WASHINGTON ? As the U.S. Air Force looks increasingly toward virtual reality for speeding up and cutting the cost of pilot training, Canadian defense firm CAE is stepping forward with own courseware and virtual reality system with the hopes of attracting interest from the U.S. and international militaries.

CAE will debut its CAE TRAX Academy curriculum and Sprint Virtual Reality trainer this week at the Interservice/Industry, Training, Simulation and Education Conference. Throughout the show, the company plans to conduct T-6 flight demonstrations using both products.


Inside the Air Force’s Plan to Revolutionize Pilot Training

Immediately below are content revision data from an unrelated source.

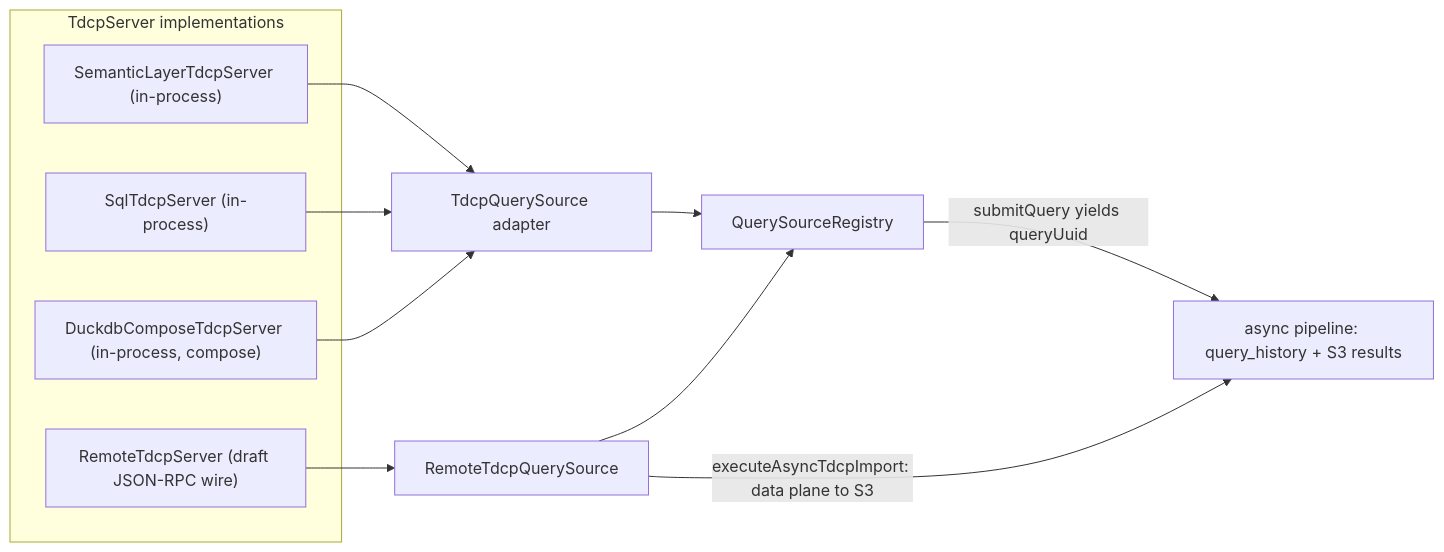
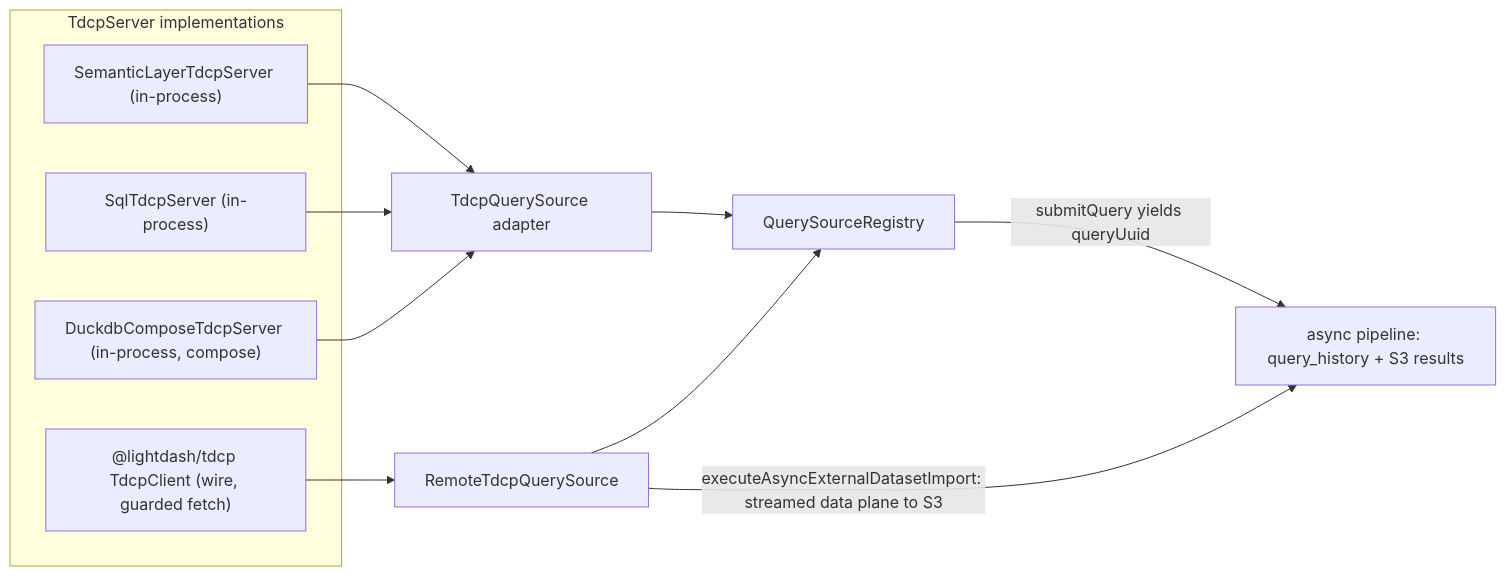
The second of 2 diagrams in docs/tdcp-tabular-data-context-protocol.md (lightdash/lightdash), drawn with Mermaid before and after one commit. The commit also changed other lines of this file and 52 other files, not shown here.

First line of the commit message:
refactor: one TDCP vocabulary, streamed data plane, SDK dogfooded end to end

````diff
--- a/docs/tdcp-tabular-data-context-protocol.md
+++ b/docs/tdcp-tabular-data-context-protocol.md
@@ -45,21 +45,21 @@
 ```mermaid
 flowchart LR
     subgraph SRV["TdcpServer implementations"]
         SL["SemanticLayerTdcpServer (in-process)"]
         SQ["SqlTdcpServer (in-process)"]
         DK["DuckdbComposeTdcpServer (in-process, compose)"]
-        RM["RemoteTdcpServer (draft JSON-RPC wire)"]
+        RM["@lightdash/tdcp TdcpClient (wire, guarded fetch)"]
     end
     AD["TdcpQuerySource adapter"]
     RAD["RemoteTdcpQuerySource"]
     REG["QuerySourceRegistry"]
     PIPE["async pipeline: query_history + S3 results"]
     SL --> AD
     SQ --> AD
     DK --> AD
     RM --> RAD
     AD --> REG
     RAD --> REG
     REG -->|"submitQuery yields queryUuid"| PIPE
-    RAD -->|"executeAsyncTdcpImport: data plane to S3"| PIPE
+    RAD -->|"executeAsyncExternalDatasetImport: streamed data plane to S3"| PIPE
 ```
````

When Air Force Secretary Heather Wilson visited AFWERX’s Pilot Training Next program in Austin, Texas, last year, she watched as trainees took flight from the seats in front of her — through the use of virtual reality. It piqued her interest enough to ask service officials to explore ways that similar flight simulator programs could be introduced to high schools to get young students involved in the nation’s endeavors to create more pilots.


AFWERX, AETC Look to Improve AI Capabilities in Second Pilot Training Next Class

The Air Force is hoping to improve the capabilities of the artificial intelligence coach in the second Pilot Training Next class, which will launch in the next few weeks. Pilot Training Next is a collaborative effort between Air Education and Training Command and AFWERX?the Air Force?s innovation hub. The goal is to find more efficient ways to train the next generation of pilots.


The Air Force is revolutionizing the way airmen learn to be aviators

AUSTIN, Texas ? In a classroom at the Armed Forces Reserve Center in Austin, Texas, a visitor climbed into one of 20 stations lining the walls and strapped on a virtual reality headset.

Instantly, he was transported into the cockpit of a Navy F/A-18 Hornet fighter jet. Over his right shoulder he saw the wing loaded with missiles. The whine of the Hornet?s engines and chatter from instructors piped directly into his ears.

Throttle, stick, heads-up display, instruments, the battlespace ? it was all there, in a 360-degree display, everything down to the handle for the ejector seat between where his legs would be.

These Air Force Trainees Spend Less Time In the Cockpit, More Time In Flight Simulators

In a makeshift classroom in Austin, Tex., 20 hand-picked airmen may represent the future of Air Force pilot training. They’re spending less time in the cockpit and more time in front of screens.

They’re the first participants in Pilot Training Next, an experimental program that relies heavily on virtual reality and artificial intelligence tools. The first class graduated this month.

“We haven’t really changed our pilot training for at least 20 years,” said Air Force Secretary Heather Wilson. “Yet technology and our understanding of how adults learn has changed quite a bit.”

The Austin classroom houses two rows of flight simulators. But they’re a far cry from the $2 to $3 million-dollar ones the Air Force normally uses. Each unit is made from an enhanced Windows PC, an HTC Vive headset, a gaming joystick and throttle. They cost about $10,000.

Airmen earn their wings in 6 months with modern pilot-training program

The Air Force is working to streamline and improve pilot training by using virtual reality and modern teaching methods.

The first graduates of Pilot Training Next ? a six-month program at the Armed Forces Reserve Center in Austin, Texas, designed to accelerate the learning curve to becoming a pilot ? are slated to pin on their wings Friday, Capt. Jeff Kelley, a T-6 Texan II instructor, told Stars and Stripes in a recent phone interview.

?We believe that pilot training can be done faster, better and cheaper,? he said of the program, which is searching for inefficiencies in an Undergraduate Pilot Training program that has seen little change in more than half a century.